> [Instructions for the task]:
From the listing below, extract each line containing the string "package".

> [Supplied information]:
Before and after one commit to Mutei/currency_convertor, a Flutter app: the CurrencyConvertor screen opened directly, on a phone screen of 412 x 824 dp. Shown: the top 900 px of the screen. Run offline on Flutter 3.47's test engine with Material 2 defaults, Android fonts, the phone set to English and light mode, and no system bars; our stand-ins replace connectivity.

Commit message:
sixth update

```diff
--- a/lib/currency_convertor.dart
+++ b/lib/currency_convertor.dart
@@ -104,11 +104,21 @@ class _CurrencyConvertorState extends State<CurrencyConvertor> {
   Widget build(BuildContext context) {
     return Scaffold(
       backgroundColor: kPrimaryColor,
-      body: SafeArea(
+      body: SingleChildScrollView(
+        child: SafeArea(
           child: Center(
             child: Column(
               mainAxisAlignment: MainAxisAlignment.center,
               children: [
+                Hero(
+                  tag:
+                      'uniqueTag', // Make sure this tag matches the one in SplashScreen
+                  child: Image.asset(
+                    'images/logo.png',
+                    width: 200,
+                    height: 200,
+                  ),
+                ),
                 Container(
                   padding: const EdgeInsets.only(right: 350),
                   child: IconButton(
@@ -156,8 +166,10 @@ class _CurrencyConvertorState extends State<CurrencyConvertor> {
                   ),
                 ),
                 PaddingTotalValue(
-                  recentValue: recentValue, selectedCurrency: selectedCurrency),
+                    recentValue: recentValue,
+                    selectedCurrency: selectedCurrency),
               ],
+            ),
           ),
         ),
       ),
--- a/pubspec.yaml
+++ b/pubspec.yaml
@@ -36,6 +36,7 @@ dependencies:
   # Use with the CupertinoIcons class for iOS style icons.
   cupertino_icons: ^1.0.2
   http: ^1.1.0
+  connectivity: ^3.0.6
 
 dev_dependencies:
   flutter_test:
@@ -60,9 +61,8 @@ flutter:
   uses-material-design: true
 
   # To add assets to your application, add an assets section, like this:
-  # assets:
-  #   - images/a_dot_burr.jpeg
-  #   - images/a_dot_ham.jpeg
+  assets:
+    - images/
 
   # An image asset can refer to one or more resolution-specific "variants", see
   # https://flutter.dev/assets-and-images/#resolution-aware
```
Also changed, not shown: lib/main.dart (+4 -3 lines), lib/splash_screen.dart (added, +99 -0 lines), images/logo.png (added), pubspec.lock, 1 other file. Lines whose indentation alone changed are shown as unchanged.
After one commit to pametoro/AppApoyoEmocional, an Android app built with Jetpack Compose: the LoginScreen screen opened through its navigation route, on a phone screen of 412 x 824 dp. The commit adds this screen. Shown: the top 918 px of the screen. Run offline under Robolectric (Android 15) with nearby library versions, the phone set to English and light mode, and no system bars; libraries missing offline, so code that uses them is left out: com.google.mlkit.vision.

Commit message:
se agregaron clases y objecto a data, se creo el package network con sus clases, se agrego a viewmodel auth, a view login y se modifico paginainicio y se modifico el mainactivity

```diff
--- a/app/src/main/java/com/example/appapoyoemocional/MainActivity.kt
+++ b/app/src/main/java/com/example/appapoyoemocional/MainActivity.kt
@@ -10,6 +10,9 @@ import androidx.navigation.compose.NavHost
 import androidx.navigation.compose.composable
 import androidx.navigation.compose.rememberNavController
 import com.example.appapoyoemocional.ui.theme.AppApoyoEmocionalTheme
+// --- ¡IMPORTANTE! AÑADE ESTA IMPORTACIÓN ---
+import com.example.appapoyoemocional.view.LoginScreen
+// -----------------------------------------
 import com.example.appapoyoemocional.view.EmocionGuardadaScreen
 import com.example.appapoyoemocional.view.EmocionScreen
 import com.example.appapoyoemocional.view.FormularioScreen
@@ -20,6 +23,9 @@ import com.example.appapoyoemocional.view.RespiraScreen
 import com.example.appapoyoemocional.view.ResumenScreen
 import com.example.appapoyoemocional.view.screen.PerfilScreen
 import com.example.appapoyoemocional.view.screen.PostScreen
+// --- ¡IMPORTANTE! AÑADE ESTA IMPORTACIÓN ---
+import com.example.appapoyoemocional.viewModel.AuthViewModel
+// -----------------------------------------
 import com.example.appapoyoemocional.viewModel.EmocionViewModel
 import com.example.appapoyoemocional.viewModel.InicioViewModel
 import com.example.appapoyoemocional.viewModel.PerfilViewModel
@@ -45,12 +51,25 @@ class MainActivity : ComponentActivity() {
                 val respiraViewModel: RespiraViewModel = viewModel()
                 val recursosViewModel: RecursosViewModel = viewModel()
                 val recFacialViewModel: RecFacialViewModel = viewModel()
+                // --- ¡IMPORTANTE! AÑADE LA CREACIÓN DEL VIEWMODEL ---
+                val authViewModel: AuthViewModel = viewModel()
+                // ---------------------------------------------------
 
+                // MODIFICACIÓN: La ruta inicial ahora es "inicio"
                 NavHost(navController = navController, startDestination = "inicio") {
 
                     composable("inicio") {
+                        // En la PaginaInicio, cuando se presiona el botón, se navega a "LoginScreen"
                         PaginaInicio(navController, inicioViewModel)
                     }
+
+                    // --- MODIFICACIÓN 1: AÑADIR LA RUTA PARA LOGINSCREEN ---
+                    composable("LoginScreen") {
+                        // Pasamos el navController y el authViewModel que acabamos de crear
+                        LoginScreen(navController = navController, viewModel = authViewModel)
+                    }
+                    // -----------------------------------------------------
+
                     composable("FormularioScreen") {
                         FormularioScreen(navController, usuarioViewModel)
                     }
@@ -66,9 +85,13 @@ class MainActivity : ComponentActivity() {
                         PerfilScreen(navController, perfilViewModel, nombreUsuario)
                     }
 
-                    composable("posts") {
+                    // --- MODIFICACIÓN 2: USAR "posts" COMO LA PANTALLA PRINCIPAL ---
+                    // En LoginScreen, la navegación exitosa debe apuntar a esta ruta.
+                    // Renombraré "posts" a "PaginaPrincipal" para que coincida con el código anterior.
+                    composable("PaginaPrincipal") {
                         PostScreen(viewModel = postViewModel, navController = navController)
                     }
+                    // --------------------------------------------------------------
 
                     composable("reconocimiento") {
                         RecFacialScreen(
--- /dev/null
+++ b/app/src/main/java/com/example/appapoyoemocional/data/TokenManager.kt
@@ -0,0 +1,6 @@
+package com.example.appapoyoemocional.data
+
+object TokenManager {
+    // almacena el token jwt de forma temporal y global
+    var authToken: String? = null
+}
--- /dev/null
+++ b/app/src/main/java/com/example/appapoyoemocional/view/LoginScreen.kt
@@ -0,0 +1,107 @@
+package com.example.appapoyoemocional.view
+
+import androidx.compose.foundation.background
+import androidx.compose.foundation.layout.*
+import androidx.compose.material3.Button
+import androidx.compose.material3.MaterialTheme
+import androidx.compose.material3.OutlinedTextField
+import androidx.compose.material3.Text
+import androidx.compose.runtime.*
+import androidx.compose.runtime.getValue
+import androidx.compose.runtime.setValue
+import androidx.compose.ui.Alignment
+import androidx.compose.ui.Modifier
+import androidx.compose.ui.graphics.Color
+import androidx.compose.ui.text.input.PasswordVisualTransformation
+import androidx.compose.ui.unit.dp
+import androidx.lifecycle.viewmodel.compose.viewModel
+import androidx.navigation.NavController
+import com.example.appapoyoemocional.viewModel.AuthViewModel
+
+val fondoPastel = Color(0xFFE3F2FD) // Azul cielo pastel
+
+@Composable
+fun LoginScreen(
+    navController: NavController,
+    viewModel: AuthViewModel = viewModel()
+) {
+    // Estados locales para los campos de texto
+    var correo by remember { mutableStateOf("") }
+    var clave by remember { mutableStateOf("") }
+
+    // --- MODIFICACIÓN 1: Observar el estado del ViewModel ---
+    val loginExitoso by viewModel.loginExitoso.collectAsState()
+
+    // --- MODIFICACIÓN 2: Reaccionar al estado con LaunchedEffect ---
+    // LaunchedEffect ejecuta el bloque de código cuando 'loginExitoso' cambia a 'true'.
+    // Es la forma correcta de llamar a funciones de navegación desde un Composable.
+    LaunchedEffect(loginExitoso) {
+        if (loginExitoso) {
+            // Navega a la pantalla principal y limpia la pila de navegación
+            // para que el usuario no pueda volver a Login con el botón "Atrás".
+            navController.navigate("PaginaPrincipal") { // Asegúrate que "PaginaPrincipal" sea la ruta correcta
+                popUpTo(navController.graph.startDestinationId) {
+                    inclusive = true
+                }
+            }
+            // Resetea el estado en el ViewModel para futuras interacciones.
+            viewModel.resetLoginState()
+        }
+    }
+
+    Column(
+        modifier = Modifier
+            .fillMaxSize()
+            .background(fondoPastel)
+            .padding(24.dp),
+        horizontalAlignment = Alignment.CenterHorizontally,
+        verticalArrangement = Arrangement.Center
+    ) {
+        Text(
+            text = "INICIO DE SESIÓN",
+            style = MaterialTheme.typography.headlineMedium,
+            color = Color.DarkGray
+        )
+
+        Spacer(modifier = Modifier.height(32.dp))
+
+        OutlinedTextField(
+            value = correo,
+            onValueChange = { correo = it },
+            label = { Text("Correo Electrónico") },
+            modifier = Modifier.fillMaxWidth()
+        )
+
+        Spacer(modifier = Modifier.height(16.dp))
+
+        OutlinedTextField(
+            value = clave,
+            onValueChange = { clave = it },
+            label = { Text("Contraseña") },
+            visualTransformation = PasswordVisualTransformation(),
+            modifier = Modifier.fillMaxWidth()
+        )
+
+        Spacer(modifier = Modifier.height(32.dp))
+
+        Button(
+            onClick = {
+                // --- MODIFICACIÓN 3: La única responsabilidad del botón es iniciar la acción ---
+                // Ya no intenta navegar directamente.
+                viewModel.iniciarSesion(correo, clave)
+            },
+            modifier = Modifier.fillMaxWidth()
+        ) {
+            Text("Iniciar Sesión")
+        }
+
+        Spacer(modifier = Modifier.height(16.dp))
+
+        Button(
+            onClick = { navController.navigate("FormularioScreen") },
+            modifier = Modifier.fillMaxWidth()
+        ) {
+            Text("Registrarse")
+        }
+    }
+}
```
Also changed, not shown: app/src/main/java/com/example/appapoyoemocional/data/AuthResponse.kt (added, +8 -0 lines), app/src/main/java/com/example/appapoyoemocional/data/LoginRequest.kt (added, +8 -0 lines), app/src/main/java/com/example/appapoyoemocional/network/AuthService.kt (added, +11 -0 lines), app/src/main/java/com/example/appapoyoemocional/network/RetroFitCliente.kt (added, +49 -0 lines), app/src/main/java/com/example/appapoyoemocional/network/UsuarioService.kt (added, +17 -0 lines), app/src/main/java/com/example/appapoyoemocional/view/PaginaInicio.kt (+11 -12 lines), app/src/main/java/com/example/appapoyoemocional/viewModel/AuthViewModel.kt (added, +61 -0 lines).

> [Answer section]:
se agregaron clases y objecto a data, se creo el package network con sus clases, se agrego a viewmodel auth, a view login y se modifico paginainicio y se modifico el mainactivity
+package com.example.appapoyoemocional.data
+package com.example.appapoyoemocional.view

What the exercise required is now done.